Whilst all this was going on, RB Leipzig has raced to a three-goal lead at Paderborn, only for the home side to claw their way back into things with a couple of second-half goals. It was a win that took Julian Nagelsmann’s side to the top, though they could be matched on points if Bayern could amass a four-goal victory at home to Bayer Leverkusen.
Per Mertesacker on Hansi Flick: “His contribution to our World Cup win is underrated. Hansi brings the players together, he has that ability to a degree I’ve never experienced before. With him it’s about little ego and a lot of team spirit” [Kicker] pic.twitter.com/e2K3pJwNkE
— Bayern & Germany (@iMiaSanMia) December 2, 2019
Caretaker boss Hansi Flick had enjoyed the perfect start to his temporary reign at this point. Winning all four of his games in charge without even conceding a goal, but plundering sixteen for themselves in the process. Those were pretty ominous statistics facing a Leverkusen side languishing mid-table.
For all that Flick had got everything spot-on before this, and was rightly praised for doing so, Peter Bosz deserves enormous credit for his tactics in this game.
Using the abundance of pace out wide in Moussa Diaby and Leon Bailey, Leverkusen were able to penetrate the space in behind Bayern on the counter-attack. Alphonso Davies had been impressing onlookers with his displays at left-back, but this proved to be a difficult evening for the Canadian youngster as Diaby repeatedly turned him inside-out.
Bailey was reminding everyone of his talent as Leverkusen quickly sprung their attacks and he stunned the Allianz by putting the visitors ahead.

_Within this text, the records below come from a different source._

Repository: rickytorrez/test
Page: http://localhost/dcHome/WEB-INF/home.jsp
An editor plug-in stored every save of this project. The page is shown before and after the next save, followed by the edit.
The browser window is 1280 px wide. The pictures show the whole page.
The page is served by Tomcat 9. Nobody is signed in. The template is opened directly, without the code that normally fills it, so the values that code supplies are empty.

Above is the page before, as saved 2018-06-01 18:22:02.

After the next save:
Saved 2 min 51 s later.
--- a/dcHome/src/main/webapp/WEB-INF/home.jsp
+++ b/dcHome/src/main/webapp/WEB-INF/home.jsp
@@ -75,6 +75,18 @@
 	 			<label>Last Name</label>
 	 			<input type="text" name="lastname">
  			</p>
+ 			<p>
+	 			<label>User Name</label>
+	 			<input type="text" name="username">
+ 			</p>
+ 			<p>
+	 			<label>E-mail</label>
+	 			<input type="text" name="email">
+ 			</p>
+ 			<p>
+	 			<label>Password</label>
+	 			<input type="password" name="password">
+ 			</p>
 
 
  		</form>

The Bayern response was incessant pressure that including hitting the woodwork a couple of times before Thomas Müller netted an equalising goal.
Incredibly, Bayern were on level terms for less than two minutes before Bailey repeated his heroics and restored Leverkusen’s lead in front of a stunned Allianz Arena.
With the champions right back where they started, they again set about seeking another equaliser. Indeed, Bayern pushed and pushed, but Robert Lewandowski’s record of struggling to score against Leverkusen somehow continued.
A mixture of spurned opportunities, last-ditch defending and good saves from Lukas Hradecky ensured a famous Leverkusen win and Flick’s first defeat as Bayern boss.
With Borussia Mönchengladbach registering a 4-2 win over Freiburg on Sunday, it means they once again sit top, with Leipzig breathing down their neck.
Schalke, Bayern and Dortmund are not far behind in this intriguing and unpredictable Bundesliga title race as we edge closer to the winter pause.
The exciting nature of this season means that Gladbach hosting Bayern on Saturday could change it all around and will likely dominate this column next week.